### DATA PROVIDED
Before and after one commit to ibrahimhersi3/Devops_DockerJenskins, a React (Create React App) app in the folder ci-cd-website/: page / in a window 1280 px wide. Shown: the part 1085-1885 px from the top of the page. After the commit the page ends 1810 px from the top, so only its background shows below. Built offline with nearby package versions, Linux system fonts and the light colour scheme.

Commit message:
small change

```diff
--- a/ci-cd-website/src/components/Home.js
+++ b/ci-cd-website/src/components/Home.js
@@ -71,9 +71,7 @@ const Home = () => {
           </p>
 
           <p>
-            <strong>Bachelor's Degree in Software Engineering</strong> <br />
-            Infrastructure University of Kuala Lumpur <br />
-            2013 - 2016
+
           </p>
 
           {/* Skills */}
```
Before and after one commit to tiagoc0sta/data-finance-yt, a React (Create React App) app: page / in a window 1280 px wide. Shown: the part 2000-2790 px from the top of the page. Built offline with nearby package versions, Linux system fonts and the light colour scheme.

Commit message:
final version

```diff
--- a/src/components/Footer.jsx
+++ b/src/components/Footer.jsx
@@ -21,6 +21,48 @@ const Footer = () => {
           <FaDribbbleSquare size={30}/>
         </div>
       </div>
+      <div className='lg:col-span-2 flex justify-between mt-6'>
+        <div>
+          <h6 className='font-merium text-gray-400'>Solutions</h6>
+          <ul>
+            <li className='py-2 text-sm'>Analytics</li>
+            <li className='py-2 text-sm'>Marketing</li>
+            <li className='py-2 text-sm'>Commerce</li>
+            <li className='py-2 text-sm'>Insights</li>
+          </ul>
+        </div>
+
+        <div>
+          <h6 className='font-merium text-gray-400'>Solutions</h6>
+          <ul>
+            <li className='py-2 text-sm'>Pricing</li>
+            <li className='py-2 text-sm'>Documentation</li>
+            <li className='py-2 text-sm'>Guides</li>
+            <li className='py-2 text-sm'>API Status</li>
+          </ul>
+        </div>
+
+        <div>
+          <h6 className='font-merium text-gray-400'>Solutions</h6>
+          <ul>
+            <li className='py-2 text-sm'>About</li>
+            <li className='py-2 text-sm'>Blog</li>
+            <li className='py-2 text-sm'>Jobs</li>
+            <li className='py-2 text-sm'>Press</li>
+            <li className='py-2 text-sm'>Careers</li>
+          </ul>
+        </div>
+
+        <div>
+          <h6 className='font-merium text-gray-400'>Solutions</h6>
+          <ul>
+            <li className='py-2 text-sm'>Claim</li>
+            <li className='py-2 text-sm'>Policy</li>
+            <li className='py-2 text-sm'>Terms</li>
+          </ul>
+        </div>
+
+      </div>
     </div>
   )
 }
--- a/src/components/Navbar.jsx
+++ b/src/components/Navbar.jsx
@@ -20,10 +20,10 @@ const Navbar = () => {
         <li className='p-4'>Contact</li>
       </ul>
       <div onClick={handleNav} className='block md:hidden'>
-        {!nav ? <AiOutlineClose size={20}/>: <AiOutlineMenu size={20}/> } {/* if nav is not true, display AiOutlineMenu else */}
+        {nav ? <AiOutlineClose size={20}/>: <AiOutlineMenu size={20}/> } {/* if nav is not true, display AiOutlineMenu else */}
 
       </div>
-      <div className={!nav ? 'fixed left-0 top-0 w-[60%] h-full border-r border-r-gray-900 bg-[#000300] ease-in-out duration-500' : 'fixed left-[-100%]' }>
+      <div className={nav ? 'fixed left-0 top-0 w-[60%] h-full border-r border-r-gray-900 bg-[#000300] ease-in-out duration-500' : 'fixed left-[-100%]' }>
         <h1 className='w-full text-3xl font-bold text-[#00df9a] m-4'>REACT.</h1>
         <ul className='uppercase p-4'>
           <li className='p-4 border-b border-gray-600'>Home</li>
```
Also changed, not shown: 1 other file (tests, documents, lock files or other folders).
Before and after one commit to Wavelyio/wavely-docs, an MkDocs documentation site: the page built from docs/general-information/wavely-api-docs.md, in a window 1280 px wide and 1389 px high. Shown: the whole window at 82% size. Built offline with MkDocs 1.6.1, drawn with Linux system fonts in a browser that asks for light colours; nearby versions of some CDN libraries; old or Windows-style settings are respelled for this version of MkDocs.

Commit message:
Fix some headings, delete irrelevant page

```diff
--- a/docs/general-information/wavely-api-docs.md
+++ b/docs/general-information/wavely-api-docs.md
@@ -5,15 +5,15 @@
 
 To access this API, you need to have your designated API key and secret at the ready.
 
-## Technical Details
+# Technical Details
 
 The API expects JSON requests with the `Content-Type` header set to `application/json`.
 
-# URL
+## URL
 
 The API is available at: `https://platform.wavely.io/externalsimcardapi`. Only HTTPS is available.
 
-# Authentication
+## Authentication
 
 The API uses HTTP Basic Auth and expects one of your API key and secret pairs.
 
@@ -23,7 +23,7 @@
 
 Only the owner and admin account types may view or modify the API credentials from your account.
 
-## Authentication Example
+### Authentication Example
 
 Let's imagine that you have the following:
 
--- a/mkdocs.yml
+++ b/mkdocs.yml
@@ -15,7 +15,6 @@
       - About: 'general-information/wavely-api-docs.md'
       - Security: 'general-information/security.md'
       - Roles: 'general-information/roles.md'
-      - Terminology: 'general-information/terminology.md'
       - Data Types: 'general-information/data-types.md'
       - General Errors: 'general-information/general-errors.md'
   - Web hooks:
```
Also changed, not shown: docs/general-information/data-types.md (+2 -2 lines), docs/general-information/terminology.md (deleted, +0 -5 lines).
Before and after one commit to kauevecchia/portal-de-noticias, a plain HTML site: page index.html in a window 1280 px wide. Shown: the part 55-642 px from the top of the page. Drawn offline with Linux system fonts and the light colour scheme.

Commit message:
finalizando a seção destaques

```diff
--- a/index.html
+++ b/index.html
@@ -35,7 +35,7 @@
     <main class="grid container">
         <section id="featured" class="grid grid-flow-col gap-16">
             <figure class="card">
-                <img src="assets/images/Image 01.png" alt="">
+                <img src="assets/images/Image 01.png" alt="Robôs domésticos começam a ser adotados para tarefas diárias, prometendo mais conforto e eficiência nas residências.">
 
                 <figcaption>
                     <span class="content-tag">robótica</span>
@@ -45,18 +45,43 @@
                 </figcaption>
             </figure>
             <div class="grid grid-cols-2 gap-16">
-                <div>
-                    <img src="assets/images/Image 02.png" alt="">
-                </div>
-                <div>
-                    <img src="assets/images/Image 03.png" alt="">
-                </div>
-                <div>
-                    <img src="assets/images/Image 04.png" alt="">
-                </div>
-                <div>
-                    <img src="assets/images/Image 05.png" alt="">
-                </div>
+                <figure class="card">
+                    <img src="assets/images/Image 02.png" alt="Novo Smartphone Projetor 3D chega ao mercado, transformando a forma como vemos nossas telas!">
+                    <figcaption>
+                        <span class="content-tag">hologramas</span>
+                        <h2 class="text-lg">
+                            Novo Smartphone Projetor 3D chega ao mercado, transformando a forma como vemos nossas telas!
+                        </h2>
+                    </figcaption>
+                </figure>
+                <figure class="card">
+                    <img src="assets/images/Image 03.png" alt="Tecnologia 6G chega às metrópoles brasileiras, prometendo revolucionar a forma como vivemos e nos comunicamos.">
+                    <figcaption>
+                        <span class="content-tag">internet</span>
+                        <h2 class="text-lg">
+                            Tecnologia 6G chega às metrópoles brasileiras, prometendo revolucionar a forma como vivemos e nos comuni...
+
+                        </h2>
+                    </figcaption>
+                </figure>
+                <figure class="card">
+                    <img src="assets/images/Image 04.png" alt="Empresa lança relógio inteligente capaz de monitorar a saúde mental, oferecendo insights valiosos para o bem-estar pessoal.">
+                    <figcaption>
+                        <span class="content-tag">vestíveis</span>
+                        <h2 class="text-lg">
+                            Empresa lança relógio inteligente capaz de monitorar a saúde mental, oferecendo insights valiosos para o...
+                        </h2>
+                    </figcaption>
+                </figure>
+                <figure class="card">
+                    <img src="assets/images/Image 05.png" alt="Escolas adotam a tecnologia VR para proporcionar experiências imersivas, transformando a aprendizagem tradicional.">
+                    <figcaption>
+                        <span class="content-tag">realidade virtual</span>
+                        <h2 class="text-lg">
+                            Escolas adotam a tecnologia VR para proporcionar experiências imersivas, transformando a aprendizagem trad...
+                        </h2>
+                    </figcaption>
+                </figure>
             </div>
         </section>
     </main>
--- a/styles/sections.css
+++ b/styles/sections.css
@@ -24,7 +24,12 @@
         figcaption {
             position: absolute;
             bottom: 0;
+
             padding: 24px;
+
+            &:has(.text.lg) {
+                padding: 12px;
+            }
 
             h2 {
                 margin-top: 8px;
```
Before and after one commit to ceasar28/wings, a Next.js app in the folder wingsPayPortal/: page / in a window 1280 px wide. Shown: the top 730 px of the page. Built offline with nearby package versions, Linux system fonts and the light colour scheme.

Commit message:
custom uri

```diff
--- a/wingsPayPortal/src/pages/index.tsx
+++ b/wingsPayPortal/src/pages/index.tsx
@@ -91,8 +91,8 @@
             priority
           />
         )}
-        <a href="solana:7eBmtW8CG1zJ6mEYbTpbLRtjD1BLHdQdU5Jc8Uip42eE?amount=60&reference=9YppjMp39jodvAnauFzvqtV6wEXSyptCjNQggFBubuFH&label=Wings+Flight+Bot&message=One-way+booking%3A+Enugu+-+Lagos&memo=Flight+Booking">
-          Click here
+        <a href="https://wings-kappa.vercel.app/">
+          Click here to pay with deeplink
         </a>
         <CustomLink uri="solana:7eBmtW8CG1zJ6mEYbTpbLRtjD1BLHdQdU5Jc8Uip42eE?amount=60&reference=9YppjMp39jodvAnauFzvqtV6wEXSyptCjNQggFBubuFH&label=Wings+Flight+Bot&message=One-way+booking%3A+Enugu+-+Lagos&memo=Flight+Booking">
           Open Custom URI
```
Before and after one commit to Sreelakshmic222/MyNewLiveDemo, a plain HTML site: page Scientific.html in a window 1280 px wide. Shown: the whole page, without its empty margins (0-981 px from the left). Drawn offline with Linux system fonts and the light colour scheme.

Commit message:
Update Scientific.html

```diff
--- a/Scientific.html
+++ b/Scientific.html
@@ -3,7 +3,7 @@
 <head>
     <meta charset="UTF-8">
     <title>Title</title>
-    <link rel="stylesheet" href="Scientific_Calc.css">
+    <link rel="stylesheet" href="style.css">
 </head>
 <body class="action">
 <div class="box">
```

### WORK TO COMPLETE
Could you copy every line from the records that mentions the word "transformando"?

### EXPECTED OUTPUT
+                    <img src="assets/images/Image 02.png" alt="Novo Smartphone Projetor 3D chega ao mercado, transformando a forma como vemos nossas telas!">
+                            Novo Smartphone Projetor 3D chega ao mercado, transformando a forma como vemos nossas telas!
+                    <img src="assets/images/Image 05.png" alt="Escolas adotam a tecnologia VR para proporcionar experiências imersivas, transformando a aprendizagem tradicional.">
+                            Escolas adotam a tecnologia VR para proporcionar experiências imersivas, transformando a aprendizagem trad...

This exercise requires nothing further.